====== Task data ======

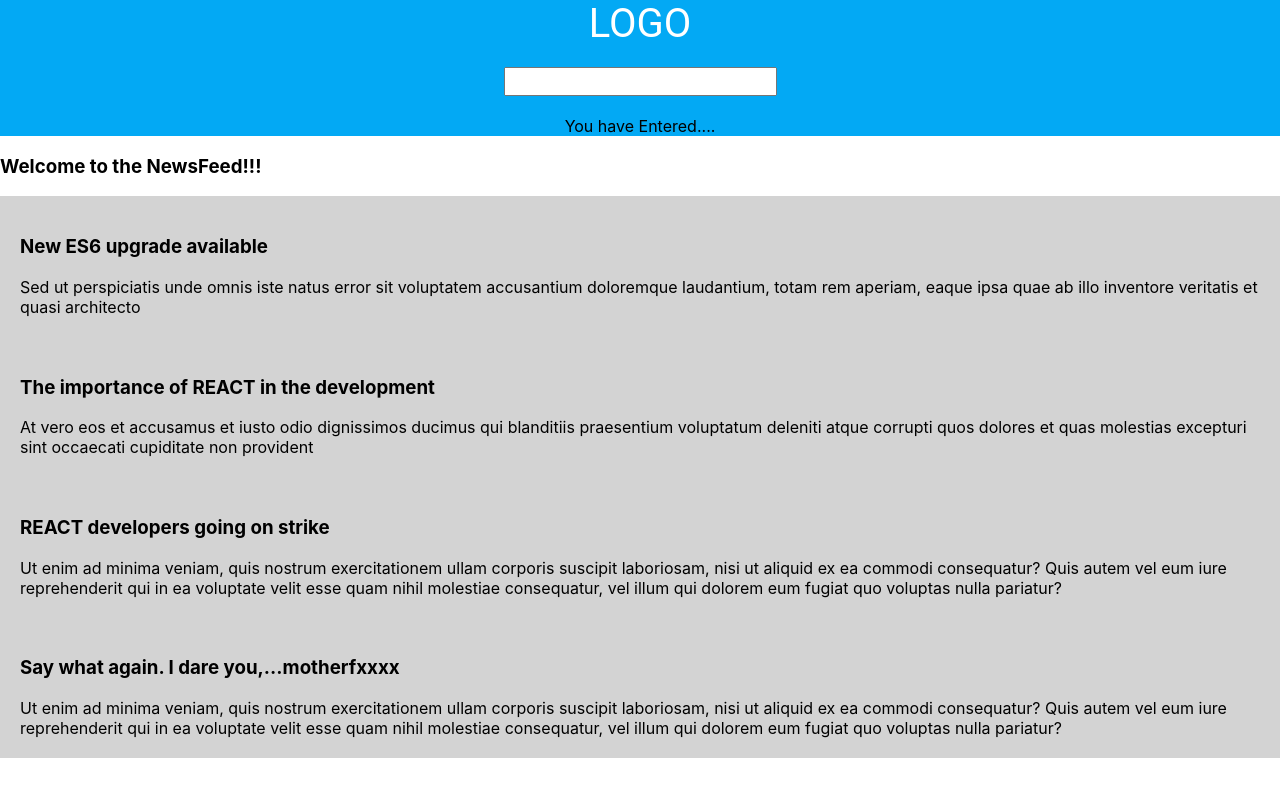
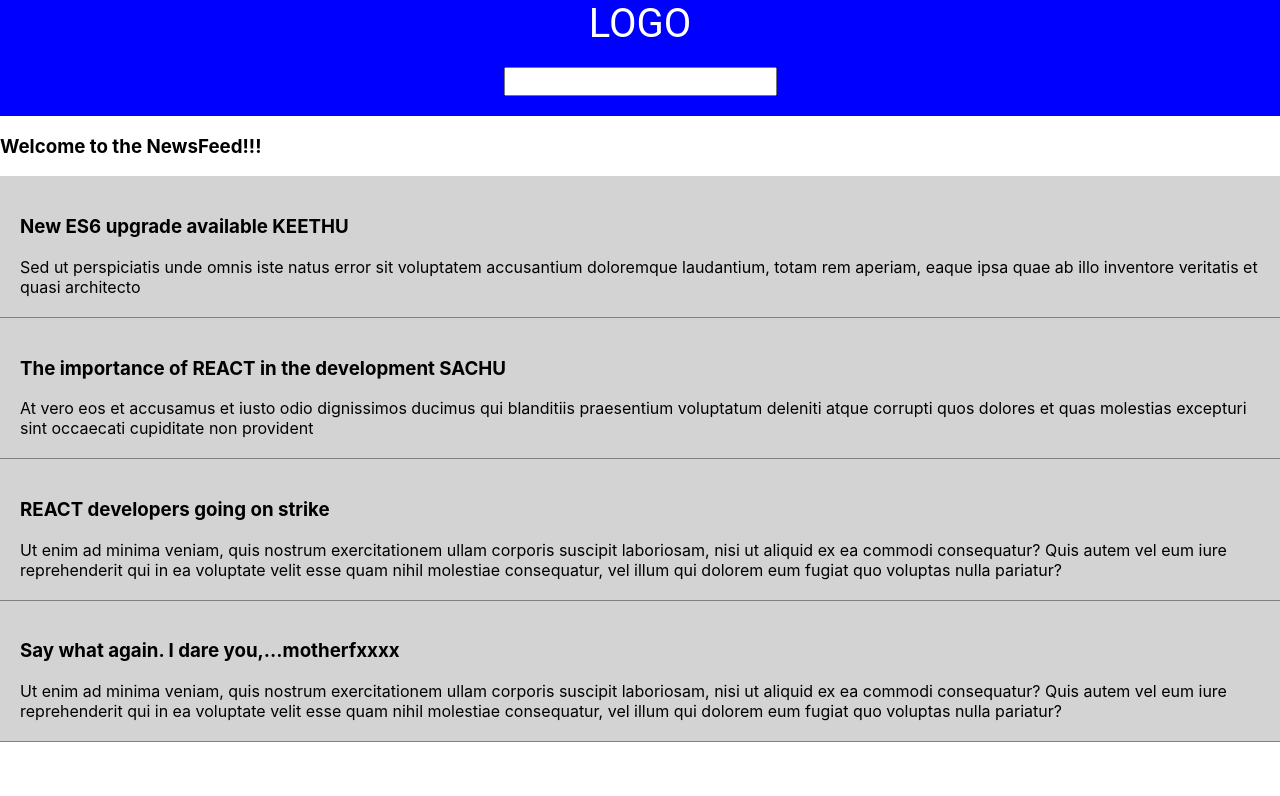
Before and after one commit to SathishSaminathan/ReactJsTutorials, a React (Create React App) app: page / in a window 1280 px wide. Shown: the top 796 px of the page. Built offline with nearby package versions, Linux system fonts and the light colour scheme.

Commit message:
intial_commit

```diff
--- a/src/App.js
+++ b/src/App.js
@@ -7,18 +7,42 @@ import NewsList from "./components/news_list";
 import JSON from "./db.json";
 
 class App extends Component {
+  state = {
+    news: JSON,
+    filtered: [],
+    keywordFound: true
+  };
 
-  state={
-    news:JSON
-  }
+  getKeyword = e => {
+    let keyword = e.target.value;
+    console.log(e.target.value);
+    let filtered = this.state.news.filter(item => {
+      return item.title.indexOf(keyword) > -1;
+    });
+    console.log("Filtered news:", filtered.length);
+    if (filtered.length > 0) {
+      this.setState({
+        filtered,
+        keywordFound: true
+      });
+    } else {
+      this.setState({
+        keywordFound: false
+      });
+    }
+  };
 
   render() {
-    console.log(this.state.news)
+    let filteredNews = this.state.filtered;
+    let allNews = this.state.news;
+
     return (
       <div>
-        <Header/>
-        <NewsList newsData={this.state.news}>
-          <h3>Welcome to the NewsFeed!!!</h3> {/**This will be passed as the children to the NewsList Component and we can assess them by using the "props.children" */}
+        <Header keyword={this.getKeyword} found={this.state.keywordFound} />{" "}
+        {/**  keyword={this.getKeyword} sending the function as props to the Header Component and when the event in the Header Component get called then its calls this "getKeyword" function*/}
+        <NewsList newsData={filteredNews.length === 0 ? allNews : filteredNews}>
+          <h3>Welcome to the NewsFeed!!!</h3>{" "}
+          {/**This will be passed as the children to the NewsList Component and we can assess them by using the "props.children" */}
         </NewsList>
       </div>
     );
--- a/src/components/header.js
+++ b/src/components/header.js
@@ -1,75 +1,20 @@
-import React, { Component } from "react";
+import React from "react";
 
 import "./css/styles.css";
 
-// const _getDate = () => {
-//   const date = new Date();
-//   return date.getHours();
-// };
 
-/**
- * function based components are used to just render the but getting are without getting the values from the other components
- */
-// const Header = () => {
-//   return (
-//       <header>
-//           <div>LOGO</div>
-//           <input />
-//       </header>
-//   );
-// };
+const Header=(props)=> {
+  console.log(props.found);
+    return <header style={{ background: `${props.found ? "blue" : "red"}` }}>
+        <div className="logo">LOGO</div>
+        {/* <input type="text" onChange={this.inputChangeHandler} /> */}
+        {/**see line number 44 to know why we are using .bind(this) and fat arrow function*/}
 
-/**
- * class based components are used to get the values like props states from the rest components
- */
-
-class Header extends Component {
-  /**
-   * constructor(props) {        // creating our own constructors which is getting props from React.Component by using super keyword
-    super(props);
-    this.state={                 // since we are extending from the React.Component our class is already having the state so we no need to give this.state
-        name: "",
-        placeholder: ""
-    }
-  }
-   */
-  state = {
-    name: "",
-    placeholder: ""
-  };
-
-  inputChangeHandler = e => {
-    console.log(this);
-    //arrow functions are used to get the "this" value of the current environment
-    console.log("hey");
-    this.setState({
-        //in this statement "this" points out to the inputChangeHandler function, Inorder to tell that "this" is for our class we need to call the inputChangeHandler like "this.inoutChangeHandle.bind(this)", ".bind(this)" is used to tell that "this" is for the class. or we can use simple fat arrow function in order to acheive this.
-      name: e.target.value
-    });
-  };
-
-  render() {
-    console.log(this.state.name);
-    /** ONE TYPE OF STYLING
-         * const styles = {
-            header:{
-                background:'#03a9f4'
-            },
-            logo:{
-                color:'#fff',
-                fontFamily:'Anton',
-                textAlign:'center'
-            }
-        };
-         */
-    return (
-      <header>
-        <div className="logo">LOGO</div>
-        <input type="text" onChange={this.inputChangeHandler} />     {/**see line number 44 to know why we are using .bind(this) and fat arrow function*/}
-        <div>You have Entered....{this.state.name}</div>
-      </header>
-    );
-  }
+        <input type="text" onChange={props.keyword} />
+         <div>
+            {!props.found &&<span>Sorry, The keyword you have searched for is not found!!!!</span>}
+          </div>
+      </header>;
 }
 
 export default Header;
--- a/src/components/news_list_items.js
+++ b/src/components/news_list_items.js
@@ -18,6 +18,7 @@ const NewsItem = props => {
   let news_item = css({
     padding: "20px",
     boxSizing: "border-box",
+    borderBottom:"1px solid grey",
     ":hover": {
       color: "red"
     },
--- a/src/db.json
+++ b/src/db.json
@@ -1,12 +1,12 @@
 [
     {
         "id": 1,
-        "title": "New ES6 upgrade available",
+        "title": "New ES6 upgrade available KEETHU",
         "feed": "Sed ut perspiciatis unde omnis iste natus error sit voluptatem accusantium doloremque laudantium, totam rem aperiam, eaque ipsa quae ab illo inventore veritatis et quasi architecto"
     },
     {
         "id": 2,
-        "title": "The importance of REACT in the development",
+        "title": "The importance of REACT in the development SACHU",
         "feed": "At vero eos et accusamus et iusto odio dignissimos ducimus qui blanditiis praesentium voluptatum deleniti atque corrupti quos dolores et quas molestias excepturi sint occaecati cupiditate non provident"
     },
     {
```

======

:: Task directions ::
Find and copy each line above that includes the string "arrow".

:: Completed task ::
+        {/**see line number 44 to know why we are using .bind(this) and fat arrow function*/}
-    //arrow functions are used to get the "this" value of the current environment
-        //in this statement "this" points out to the inputChangeHandler function, Inorder to tell that "this" is for our class we need to call the inputChangeHandler like "this.inoutChangeHandle.bind(this)", ".bind(this)" is used to tell that "this" is for the class. or we can use simple fat arrow function in order to acheive this.
-        <input type="text" onChange={this.inputChangeHandler} />     {/**see line number 44 to know why we are using .bind(this) and fat arrow function*/}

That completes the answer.